Oct 14: Make a Sediment Jar
Make a sediment jar!
Below are some talking points and activities to pass the time, all relating to today’s story.
Discuss the ideas presented in the story with your family—at home or over video conferencing. Find ways to involve as many people as possible, especially those who you know are isolated by the lock-down.
- Do you know the difference between freshwater, wastewater and stormwater – all of which are connected to where you live?
- “Today the creek is a torrent, the waterfall is brown thunder—a Huka Falls of sediment-filled water.” Have you ever seen a creek rise suddenly in heavy rain? What did you see? Is “brown thunder” a good description?
- Have you seen a sign saying “Dump no waste, flows to sea” on a stormwater drain? Do you think most people know that stormwater drains carry water (and anything else that goes into them) into streams that flow out to sea? What kinds of things do you see in or near stormwater drains?
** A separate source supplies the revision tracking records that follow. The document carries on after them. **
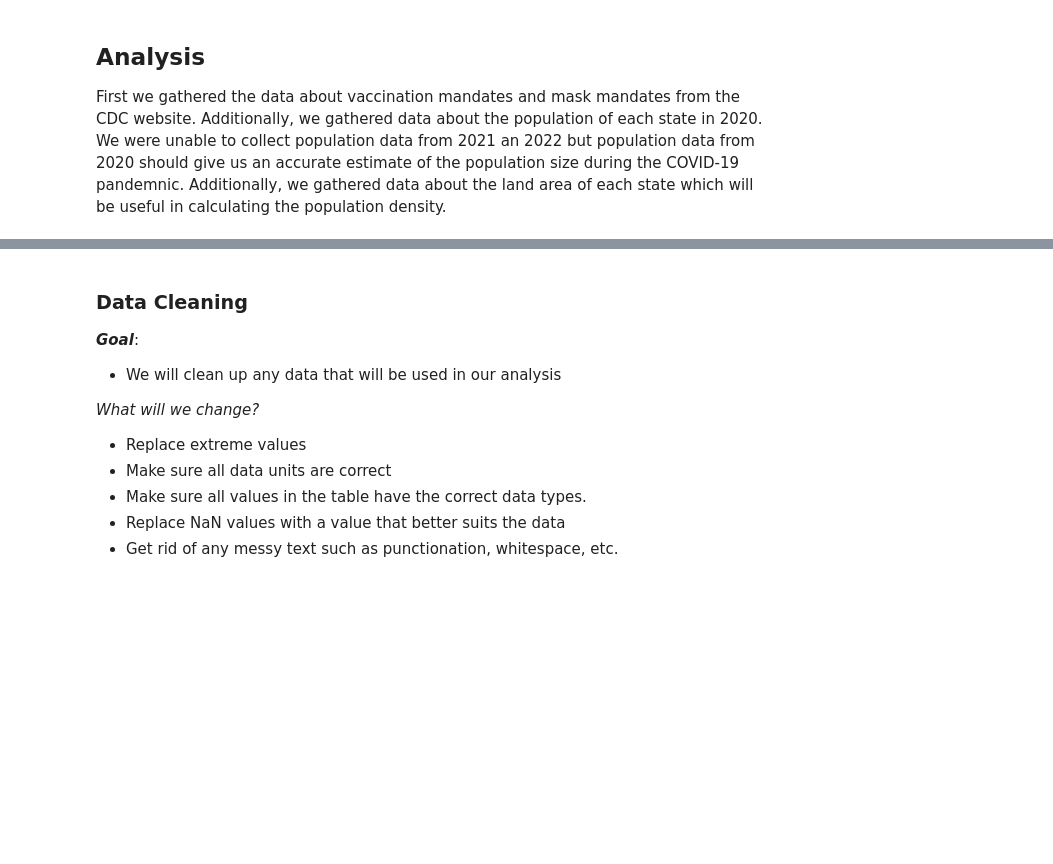
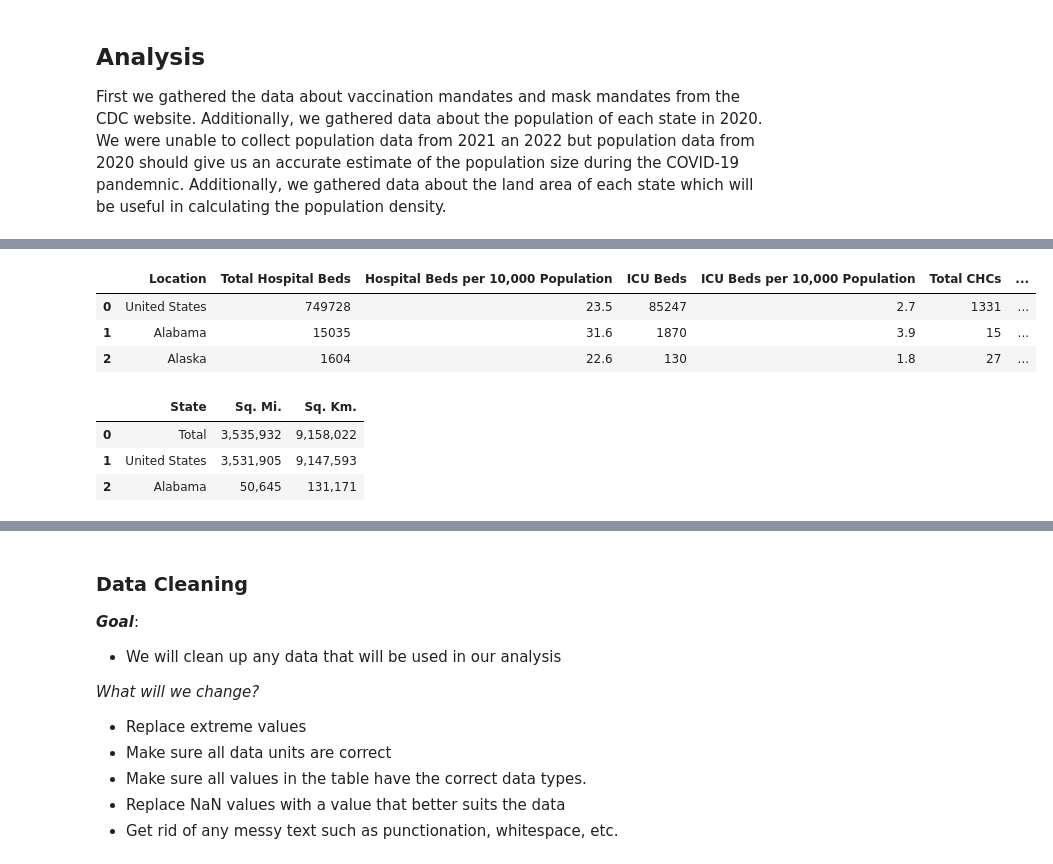
Before and after one commit to syao2017/Covid_Tracker, a Jupyter notebook: Team_Project_part_3.ipynb, the cells around one changed output, grey strips where cells are left out. Drawn from its saved outputs; the diff is of its cells as text; code cells hidden in the pictures; blank space fills up the shorter version.

```diff
--- a/Team_Project_part_3.ipynb
+++ b/Team_Project_part_3.ipynb
@@ -77,3 +88,17 @@ cCasesAndDeaths.shape, DCasesAndDeaths.shape, vaccinations.shape, populationEsti
+# %%
+healthCareProviderCapacity.head(3)
+# %% [output]
+|  | Location | Total Hospital Beds | Hospital Beds per 10,000 Population | ICU Beds | ICU Beds per 10,000 Population | Total CHCs | ... |
+| 0 | United States | 749728 | 23.5 | 85247 | 2.7 | 1331 | ... |
+| 1 | Alabama | 15035 | 31.6 | 1870 | 3.9 | 15 | ... |
+| 2 | Alaska | 1604 | 22.6 | 130 | 1.8 | 27 | ... |
+# %%
+landArea.head(3)
+# %% [output]
+|  | State | Sq. Mi. | Sq. Km. |
+| 0 | Total | 3,535,932 | 9,158,022 |
+| 1 | United States | 3,531,905 | 9,147,593 |
+| 2 | Alabama | 50,645 | 131,171 |
 # %%
 cCasesAndDeaths.head(3)
 # %% [output]
```
Also changed, not shown: parts of 5 cells of this notebook, 1 other file.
- Are you surprised to read that Meola Creek in central Auckland has 450 times the recommended limit of Enterococcus bacteria? What effect might this bacteria have on plant and wildlife? Do you think humans can tell that a creek is ‘sick’ even though we can’t see bacteria? What makes a creek seem sick or healthy?
- Have you seen any projects or places which show that either citizens or local government are trying to become more water-sensitive? If you could do one thing to awhi or care for a creek or estuary near you, what would you do?
Activity: Make a Sediment Jar
When water flows in torrents, everything gets mixed up. Once the heavy flow settles, a creek or river becomes clear again, with layers of material. Make this sediment jar to explore what happens!
You will need:
- A jar with a lid
- A range of materials from outside – pebbles, soil, potting mix, rocks, grass, dead leaves
Step One: Fill your jar up about ¾ of the way with water. Add your materials.
Step Two: Screw the lid on the jar and give It a good shake.
Step Three: Leave the jar on a flat surface such as a windowsill and watch it for a few minutes to see what happens. Check again in about an hour. What do you notice? What has floated to the top and what has settled at the bottom? Are the contents of the jar similar to a stream in any way?